Subject: Re: copyright questions
To: Andrew Gillham <email@example.com>
From: Charles M. Hannum <firstname.lastname@example.org>
Date: 06/13/1997 17:35:24
Andrew Gillham writes:
> Just out of curiousity, would "core" accept code from others with
> the same license? If I were to submit my EISA ethernet card driver,
> which is basically two files, would it go into the tree with my
> copyright and license? So I would be getting "credit" in advertising,
> etc for a rather simple contribution. Or, perhaps, someone would
> undertake to re-write my contribution so it became "unencumbered" by
> such a license?
The terms used in the Berkeley license also have the advertising
requirement, so in that sense it's not much different than if you took
the Berkeley license and substituted your own name (which is what a
lot of people do).
The problem here is that the advertising clause was really only
intended for crediting *one* organization. It was never intended (and
is, honestly, somewhat unwieldly) when there are many copyright
holders using the same license terms. This is partly why The NetBSD
Foundation exists; we'd like people to assign copyright to TNF so that
we can get back (or at least closer) to only requiring one
attribution. There are possibly some things we need to work on before
that happens, and developers who are affected by this are welcome to
contact us with suggestions.
But I digress a bit.
The cases you're talking about are a little different, because the
scope of the license terms is different. E.g., if I'm publishing a
CD-ROM, it's unlikely that the cover is going to mention a specific
Ethernet driver, but it's very likely that it will mention that NetBSD
runs on Alphas. This is advertising material. Given the license
terms, even the original Berkeley license terms, this requires me to
include the attribution for Chris, but *not* for you, somewhere on the
cover. Indeed, it's not clear that any of the vendors of NetBSD,
FreeBSD, or OpenBSD CD-ROMs are actually obeying the letter of all the

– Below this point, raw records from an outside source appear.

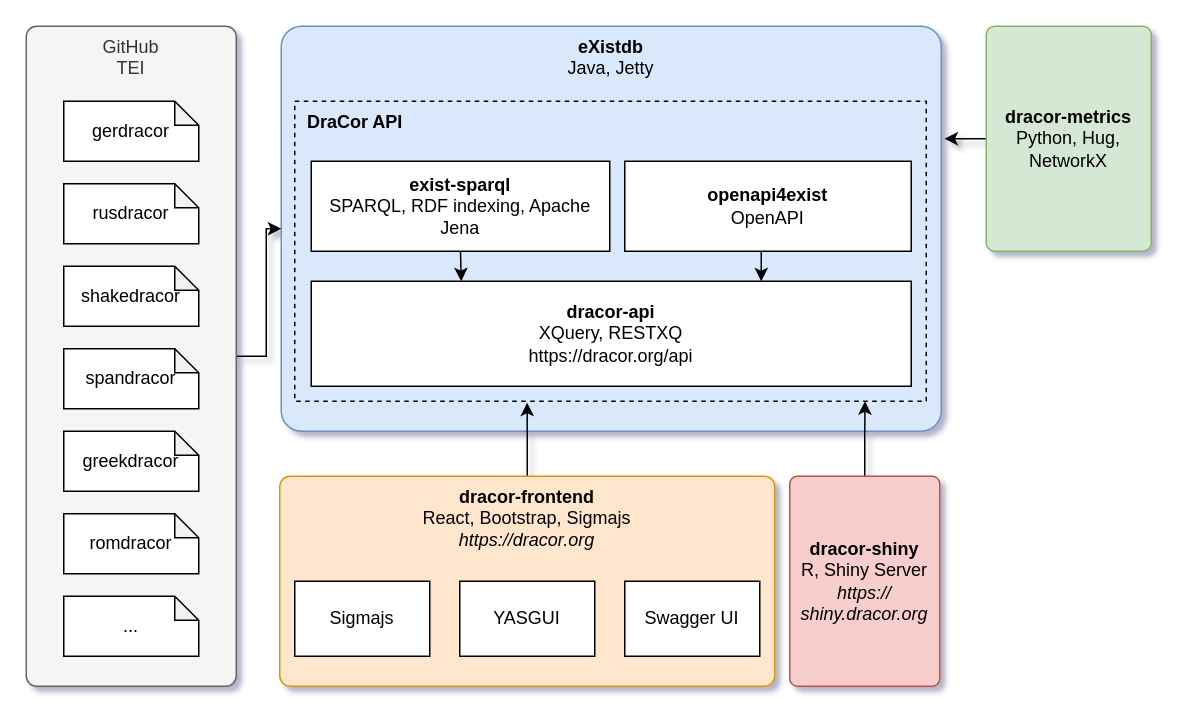
The draw.io diagram dracor.drawio.xml in dracor-org/dracor-api, before the edit. Source tidied: cells renumbered, new cells numbered last; positions are measured from the earlier drawing's top-left corner, leaving out a move shared by most shapes. Both pictures are drawn from the tidied source at 150%, with x=0, y=0 at pixel (26, 26).
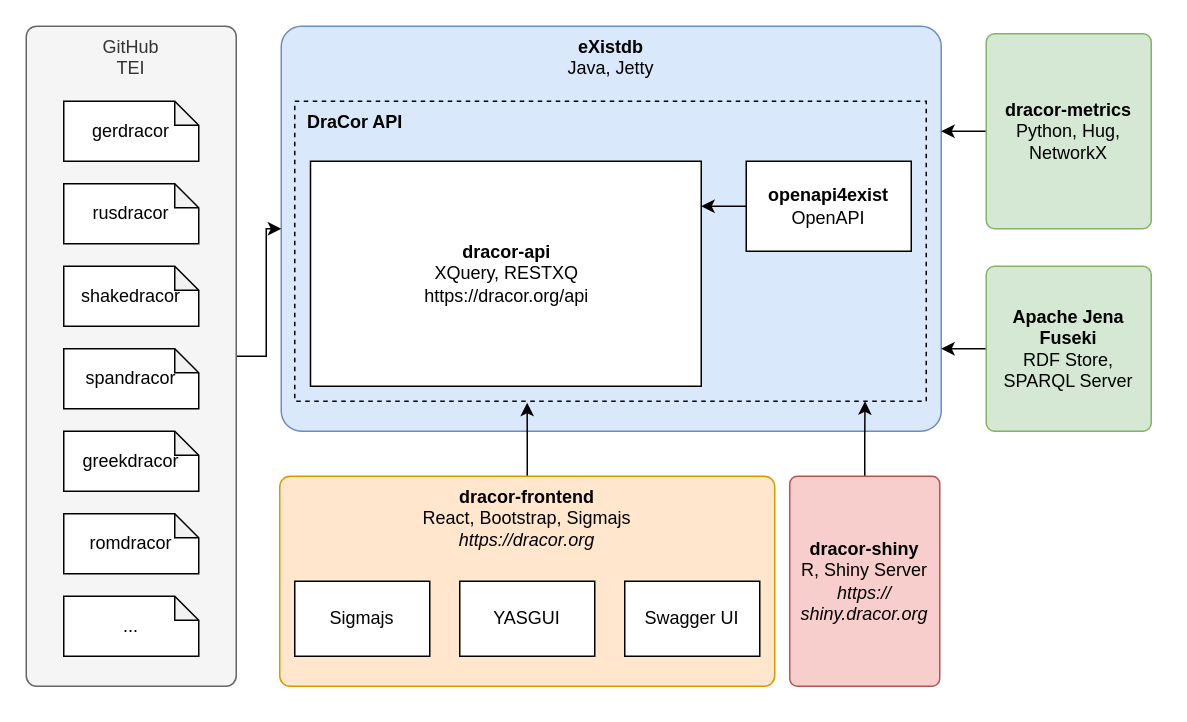
Above is the later version.

Commit message (it also covers changes not shown here):
Update architecture diagram

Unchanged cells that the change refers to:
```xml
<mxCell id="2" value="&lt;b&gt;eXistdb&lt;/b&gt;&lt;br&gt;Java, Jetty&lt;br&gt;" style="rounded=1;whiteSpace=wrap;html=1;fillColor=#dae8fc;strokeColor=#6c8ebf;arcSize=5;glass=0;shadow=0;verticalAlign=top;" parent="1" vertex="1">
  <mxGeometry x="170" width="440" height="270" as="geometry" />
</mxCell>
```

Diff of the diagram source:
```diff
@@
-<mxGraphModel shadow="1">
+<mxGraphModel>
@@
     <mxCell id="4" value="&lt;b&gt;dracor-api&lt;/b&gt;&lt;br&gt;XQuery, RESTXQ&lt;br&gt;https://dracor.org/api&lt;br&gt;" style="rounded=0;whiteSpace=wrap;html=1;shadow=0;glass=0;" parent="1" vertex="1">
-      <mxGeometry x="190" y="170" width="400" height="70" as="geometry" />
+      <mxGeometry x="189.5" y="90" width="260.5" height="150" as="geometry" />
     </mxCell>
-    <mxCell id="5" style="edgeStyle=orthogonalEdgeStyle;rounded=0;jettySize=auto;html=1;exitX=0.5;exitY=1;exitDx=0;exitDy=0;entryX=0.25;entryY=0;entryDx=0;entryDy=0;" parent="1" edge="1" source="6" target="4">
-      <mxGeometry relative="1" as="geometry" />
-    </mxCell>
-    <mxCell id="6" value="&lt;b&gt;exist-sparql&lt;/b&gt;&lt;br&gt;SPARQL, RDF indexing, Apache Jena&lt;br&gt;" style="rounded=0;whiteSpace=wrap;html=1;shadow=0;glass=0;" parent="1" vertex="1">
-      <mxGeometry x="190" y="90" width="199" height="60" as="geometry" />
-    </mxCell>
-    <mxCell id="7" style="edgeStyle=orthogonalEdgeStyle;rounded=0;jettySize=auto;html=1;exitX=0.5;exitY=1;exitDx=0;exitDy=0;entryX=0.75;entryY=0;entryDx=0;entryDy=0;" parent="1" edge="1" source="8" target="4">
-      <mxGeometry relative="1" as="geometry" />
+    <mxCell id="7" style="edgeStyle=orthogonalEdgeStyle;rounded=0;jettySize=auto;html=1;" parent="1" edge="1" source="8" target="4">
+      <mxGeometry relative="1" as="geometry">
+        <Array as="points">
+          <mxPoint x="450" y="120" />
+          <mxPoint x="450" y="120" />
+        </Array>
+      </mxGeometry>
     </mxCell>
     <mxCell id="8" value="&lt;b&gt;openapi4exist&lt;br&gt;&lt;/b&gt;OpenAPI&lt;br&gt;" style="rounded=0;whiteSpace=wrap;html=1;shadow=0;glass=0;" parent="1" vertex="1">
-      <mxGeometry x="399" y="90" width="191" height="60" as="geometry" />
+      <mxGeometry x="480" y="90" width="110" height="60" as="geometry" />
     </mxCell>
-    <mxCell id="9" style="edgeStyle=orthogonalEdgeStyle;rounded=0;jettySize=auto;html=1;exitX=0;exitY=0.5;exitDx=0;exitDy=0;entryX=1.005;entryY=0.278;entryDx=0;entryDy=0;entryPerimeter=0;" parent="1" edge="1" source="10" target="2">
-      <mxGeometry relative="1" as="geometry" />
+    <mxCell id="9" style="edgeStyle=orthogonalEdgeStyle;rounded=0;jettySize=auto;html=1;exitX=0;exitY=0.5;exitDx=0;exitDy=0;" parent="1" edge="1" source="10">
+      <mxGeometry relative="1" as="geometry">
+        <mxPoint x="610" y="70" as="targetPoint" />
+        <Array as="points">
+          <mxPoint x="630" y="70" />
+          <mxPoint x="630" y="70" />
+        </Array>
+      </mxGeometry>
     </mxCell>
     <mxCell id="10" value="&lt;b&gt;dracor-metrics&lt;/b&gt;&lt;br&gt;Python, Hug, NetworkX&lt;br&gt;" style="rounded=1;whiteSpace=wrap;html=1;shadow=0;glass=0;fillColor=#d5e8d4;align=center;strokeColor=#82b366;arcSize=5;" parent="1" vertex="1">
-      <mxGeometry x="640" width="110" height="150" as="geometry" />
+      <mxGeometry x="640" y="5" width="110" height="130" as="geometry" />
     </mxCell>
@@
+    <mxCell id="27" style="edgeStyle=orthogonalEdgeStyle;rounded=0;jettySize=auto;html=1;" parent="1" edge="1" source="28">
+      <mxGeometry relative="1" as="geometry">
+        <mxPoint x="610" y="215" as="targetPoint" />
+      </mxGeometry>
+    </mxCell>
+    <mxCell id="28" value="&lt;b&gt;Apache Jena Fuseki&lt;/b&gt;&lt;br&gt;RDF Store, SPARQL Server" style="rounded=1;whiteSpace=wrap;html=1;shadow=0;glass=0;fillColor=#d5e8d4;align=center;strokeColor=#82b366;arcSize=5;" parent="1" vertex="1">
+      <mxGeometry x="640" y="160" width="110" height="110" as="geometry" />
+    </mxCell>
```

license terms, or that they *can*. This is a real problem, and
something I'd like to get fixed.
(Some people have come up with the vague excuse that it can be in the
booklet or even on the disc, but a consumer isn't going to see this
unless they've already bought the disc, so that simply can't count as
part of the adveertising material.)
FWIW, I objected to Chris's new terms, and went to significant pains
to eliminate even larger problems than Phil suggests might still be
present. (E.g., it originally required a seperate `This product
includes ...' line for *each* file, which would have essentially
required every consumer of the code to negotiate a waiver.) But I
don't set the policy by myself.